The first time I came across it,
And it was a bowl the size of a cereal bowl. I had many questions. How was this possibly practical? Did the French drink tea out of a bowl as well? All the liquid was going to be sloshing about, and wouldn’t the bowl be too hot to hold without a handle? Plus, it would get colder faster! It was clear that I needed to investigate further.
Another aspect of the French insisting on living the Art de Vivre, even during breakfast. Le sigh.
☞ READ MORE: French etiquette: Do’s and Don’ts of Dining
Now, I should point out drinking tea or coffee out of a large bowl in France, usually only happens at breakfast.
The French still serve coffee the rest of the time, in espresso-style in a cup the size of a shot glass. French children though will drink their afternoon serving of milk in a bowl.
The Café au Lait bowl
So if you have ever noticed a sign saying café au lait bowl, it is these types of breakfast coffee bowls. Café au lait literally means coffee with milk.
They are usually slightly smaller than cereal bowls, but not always. Just depends on how much coffee you need in the morning.

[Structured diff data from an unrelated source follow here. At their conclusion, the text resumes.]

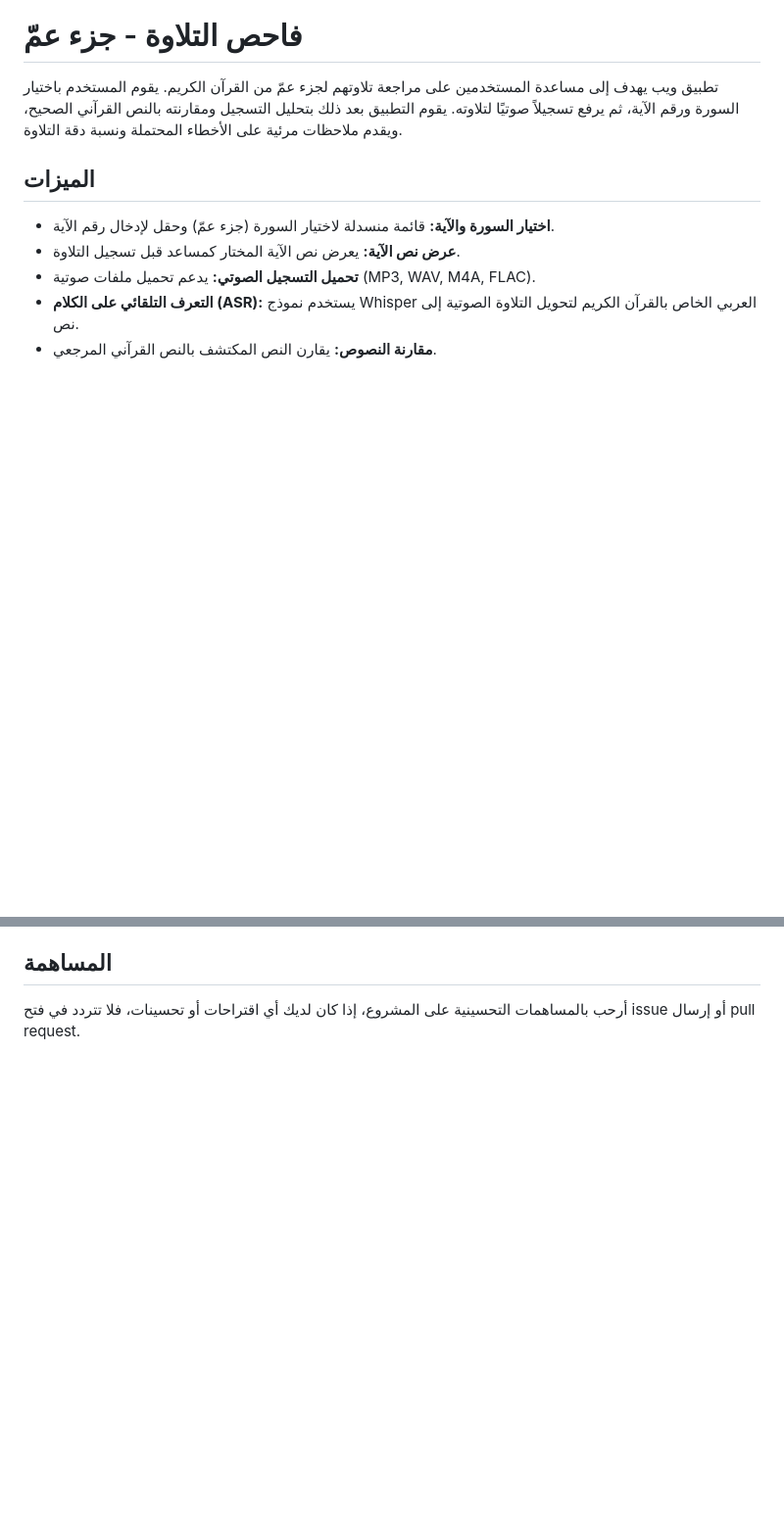
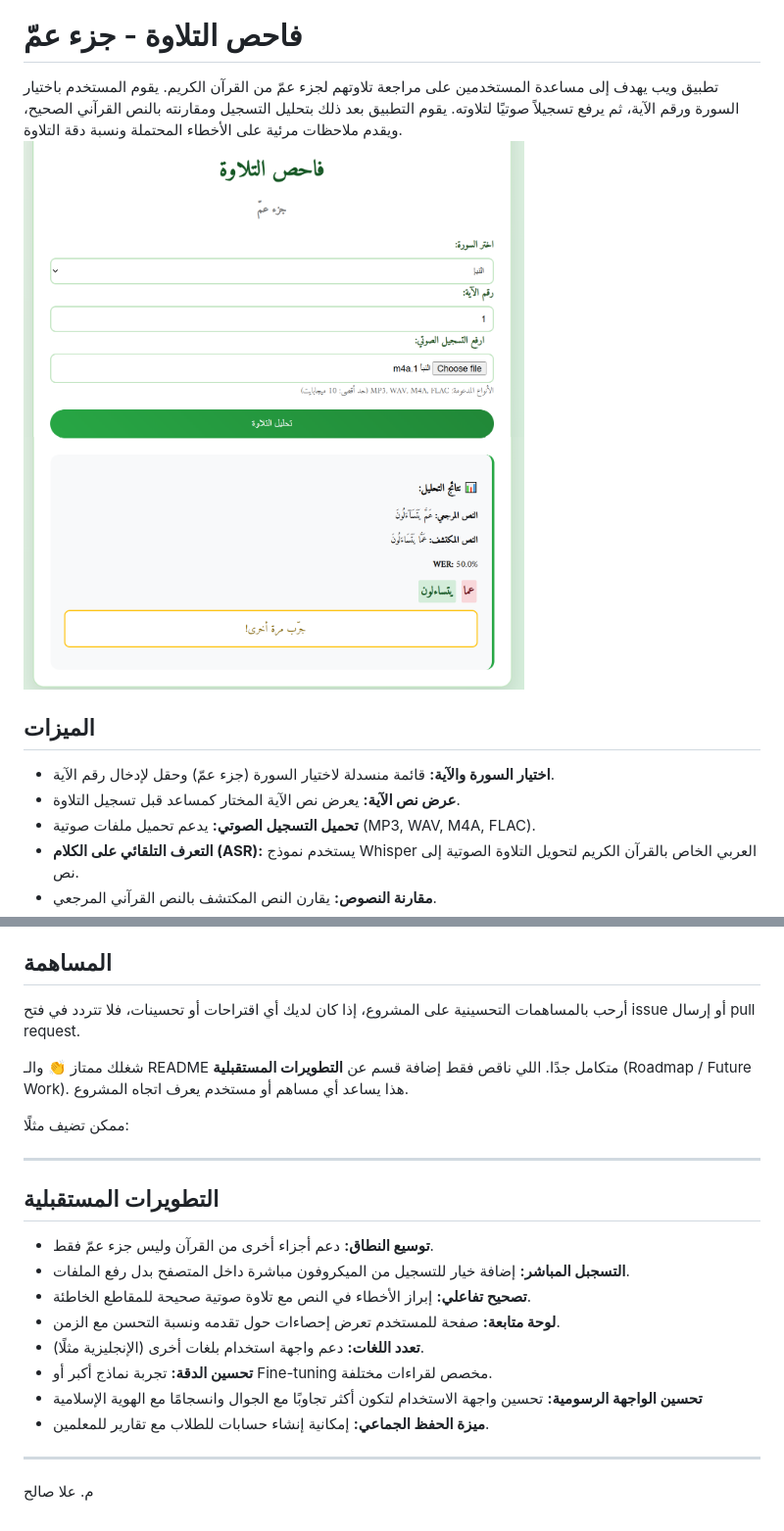
Before and after one commit to engsaleh/check-telawa, a Markdown page: readme.md, 2 parts joined by grey strips. Shown at 98% size. Drawn GitHub-style; blank space fills up the shorter version.

```diff
--- a/readme.md
+++ b/readme.md
@@ -1,6 +1,8 @@
 # فاحص التلاوة - جزء عمّ
 
 تطبيق ويب يهدف إلى مساعدة المستخدمين على مراجعة تلاوتهم لجزء عمّ من القرآن الكريم. يقوم المستخدم باختيار السورة ورقم الآية، ثم يرفع تسجيلاً صوتيًا لتلاوته. يقوم التطبيق بعد ذلك بتحليل التسجيل ومقارنته بالنص القرآني الصحيح، ويقدم ملاحظات مرئية على الأخطاء المحتملة ونسبة دقة التلاوة.
+![فاحص التلاوة  لجزء عم](https://github.com/engsaleh/check-telawa/blob/main/SCREENSHOTS/%D9%81%D8%A7%D8%AD%D8%B5%20%D8%A7%D9%84%D8%AA%D9%84%D8%A7%D9%88%D8%A9%20-%D8%AA%D9%84%D8%A7%D9%88%D8%A9%20%D8%AE%D8%A7%D8%B7%D8%A6%D8%A9.png?raw=true)
+
 
 ## الميزات
 
@@ -230,3 +115,23 @@ python app.py
 ## المساهمة
 
 أرحب بالمساهمات التحسينية على المشروع، إذا كان لديك أي اقتراحات أو تحسينات، فلا تتردد في فتح issue أو إرسال pull request.
+
+شغلك ممتاز 👏 والـ README متكامل جدًا. اللي ناقص فقط إضافة قسم عن **التطويرات المستقبلية** (Roadmap / Future Work). هذا يساعد أي مساهم أو مستخدم يعرف اتجاه المشروع.
+
+ممكن تضيف مثلًا:
+
+---
+
+## التطويرات المستقبلية
+
+* **توسيع النطاق:** دعم أجزاء أخرى من القرآن وليس جزء عمّ فقط.
+* **التسجبل المباشر:** إضافة خيار للتسجيل من الميكروفون مباشرة داخل المتصفح بدل رفع الملفات.
+* **تصحيح تفاعلي:** إبراز الأخطاء في النص مع تلاوة صوتية صحيحة للمقاطع الخاطئة.
+* **لوحة متابعة:** صفحة للمستخدم تعرض إحصاءات حول تقدمه ونسبة التحسن مع الزمن.
+* **تعدد اللغات:** دعم واجهة استخدام بلغات أخرى (الإنجليزية مثلًا).
+* **تحسين الدقة:** تجربة نماذج أكبر أو Fine-tuning مخصص لقراءات مختلفة.
+* **تحسين الواجهة الرسومية:** تحسين واجهة الاستخدام لتكون أكثر تجاوبًا مع الجوال وانسجامًا مع الهوية الإسلامية
+* **ميزة الحفظ الجماعي:** إمكانية إنشاء حسابات للطلاب مع تقارير للمعلمين.
+
+---
+م. علا صالح
```
Also changed, not shown: other parts of readme.md (+2 -119 lines).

You can buy a set of café au lait bowls here.
The typical French breakfast
So in case you were wondering what typical French person eats for breakfast, I’m sad to inform that it is does not involve croissants. The stereotypical French breakfast is a hot coffee or tea in a bowl, with a piece of bread (baguette) to dip in to, or a tartine.
Tartine is just a fancy way of saying a piece of bread, slathered with butter and/or jam. Cereal is not that common, and neither are things like French toasts or crêpes.
Savory crêpes with ham, cheese, and mushrooms as an example, are a full meal and are usually served with cider. Not the sort of thing you want at 7am. And sweet crêpes like the crêpe suzette is a dessert.
Savory cakes, on the other hand, are sometimes served in slices for breakfast, assuming someone has baked them the night before.
Adapting to French breakfast rules
Even though I now had an explanation for the bowls, I was not sure I wanted to adopt this habit. French etiquette may have its rules, but give me a giant mug any day. I can hold that with both hands!
If you are living in France though, this too will confound you: finding giant mugs in France is very difficult. It is not the norm since tea is not as common, and coffee is drunk as
If you enjoyed that article, you can read more about ordering coffee in France. (Rhere is a bit of vocabulary to learn if you don’t like espresso!) A bientôt!